Modification records:
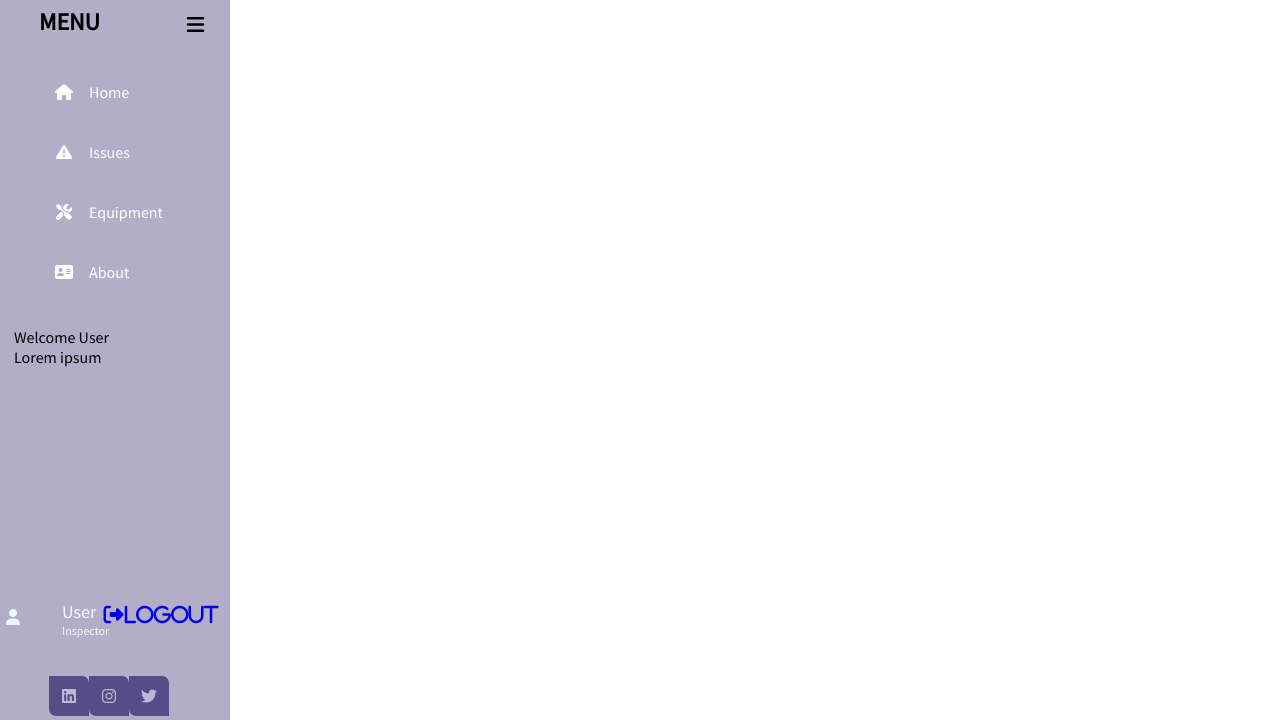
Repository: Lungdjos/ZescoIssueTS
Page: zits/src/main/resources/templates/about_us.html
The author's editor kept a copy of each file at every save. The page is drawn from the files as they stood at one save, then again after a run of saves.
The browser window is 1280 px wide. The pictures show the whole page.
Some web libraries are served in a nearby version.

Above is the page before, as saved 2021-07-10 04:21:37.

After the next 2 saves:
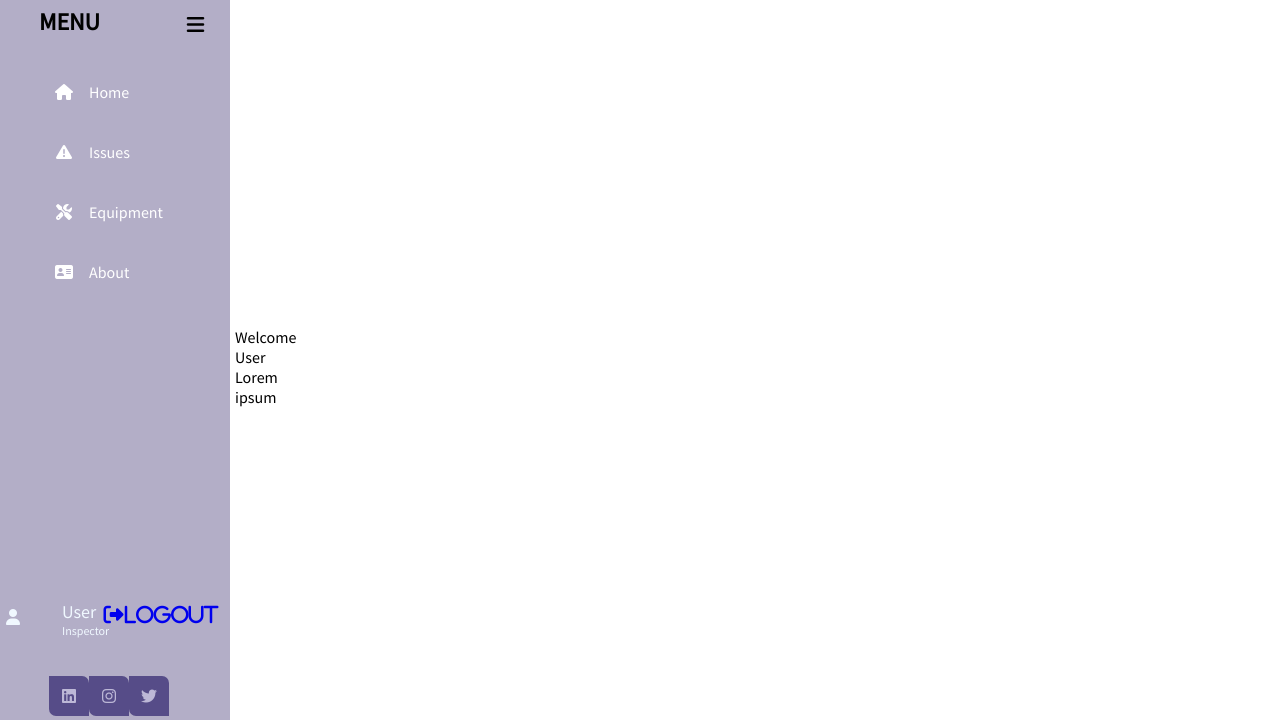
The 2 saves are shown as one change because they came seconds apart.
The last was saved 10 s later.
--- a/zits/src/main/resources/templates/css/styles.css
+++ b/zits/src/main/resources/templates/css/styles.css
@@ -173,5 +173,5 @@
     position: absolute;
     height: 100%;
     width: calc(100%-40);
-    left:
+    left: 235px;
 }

* * *

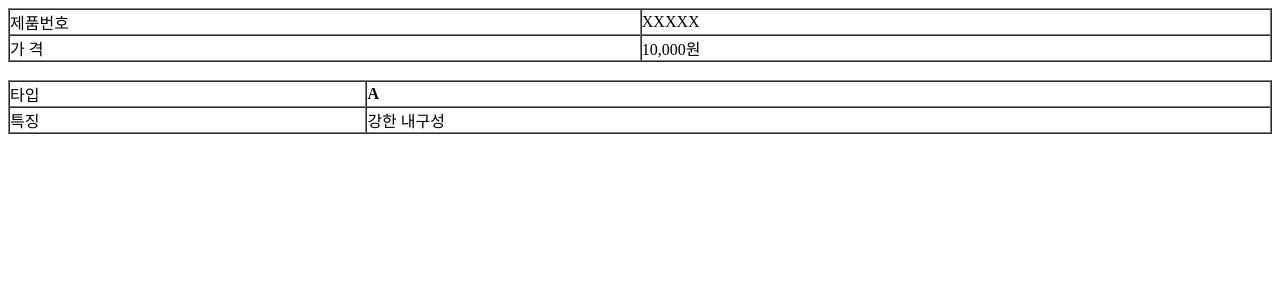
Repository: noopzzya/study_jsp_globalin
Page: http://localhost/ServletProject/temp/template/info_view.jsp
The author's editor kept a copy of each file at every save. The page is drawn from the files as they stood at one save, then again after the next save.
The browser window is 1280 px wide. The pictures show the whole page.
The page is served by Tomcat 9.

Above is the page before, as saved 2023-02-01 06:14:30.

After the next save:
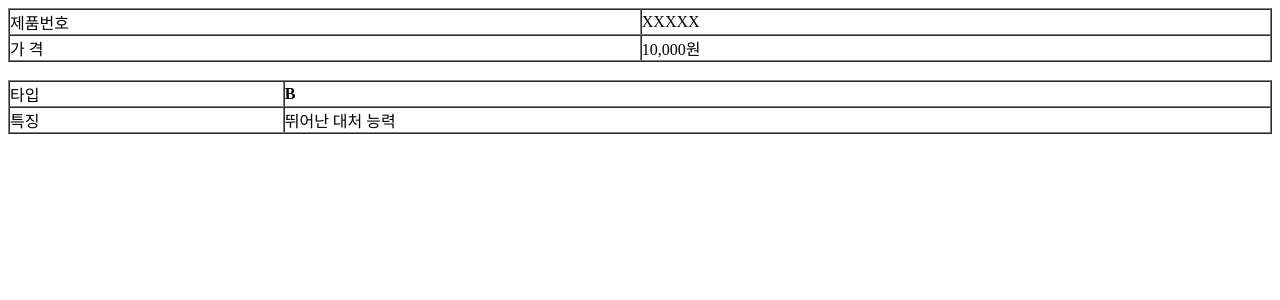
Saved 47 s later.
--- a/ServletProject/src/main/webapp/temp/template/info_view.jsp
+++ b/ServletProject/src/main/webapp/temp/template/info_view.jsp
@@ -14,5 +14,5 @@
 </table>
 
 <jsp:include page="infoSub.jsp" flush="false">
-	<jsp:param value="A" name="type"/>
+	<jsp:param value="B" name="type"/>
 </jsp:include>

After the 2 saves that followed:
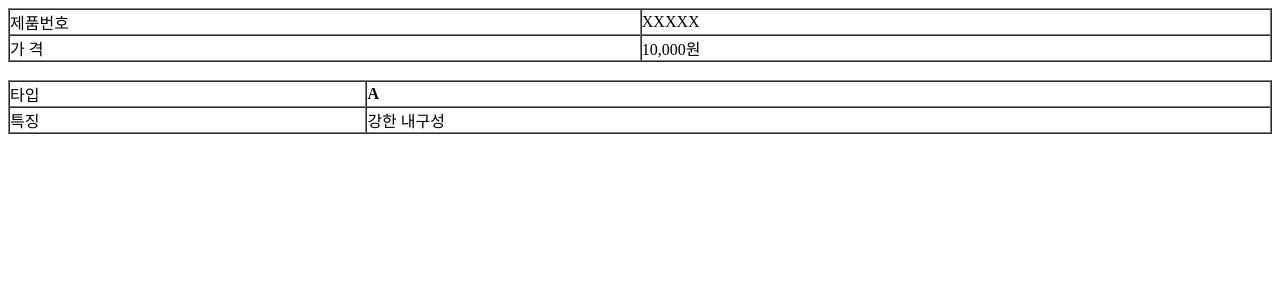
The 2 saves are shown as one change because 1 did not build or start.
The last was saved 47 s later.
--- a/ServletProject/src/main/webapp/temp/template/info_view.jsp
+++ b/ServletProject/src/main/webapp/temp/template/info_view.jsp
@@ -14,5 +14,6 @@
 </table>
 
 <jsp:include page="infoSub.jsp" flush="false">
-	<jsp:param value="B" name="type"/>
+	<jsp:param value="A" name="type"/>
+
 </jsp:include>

ACTIVITY:
In the records above, some lines may contain the word "name"; copy every one of them.

RESULT BELOW:
-	<jsp:param value="A" name="type"/>
+	<jsp:param value="B" name="type"/>
-	<jsp:param value="B" name="type"/>
+	<jsp:param value="A" name="type"/>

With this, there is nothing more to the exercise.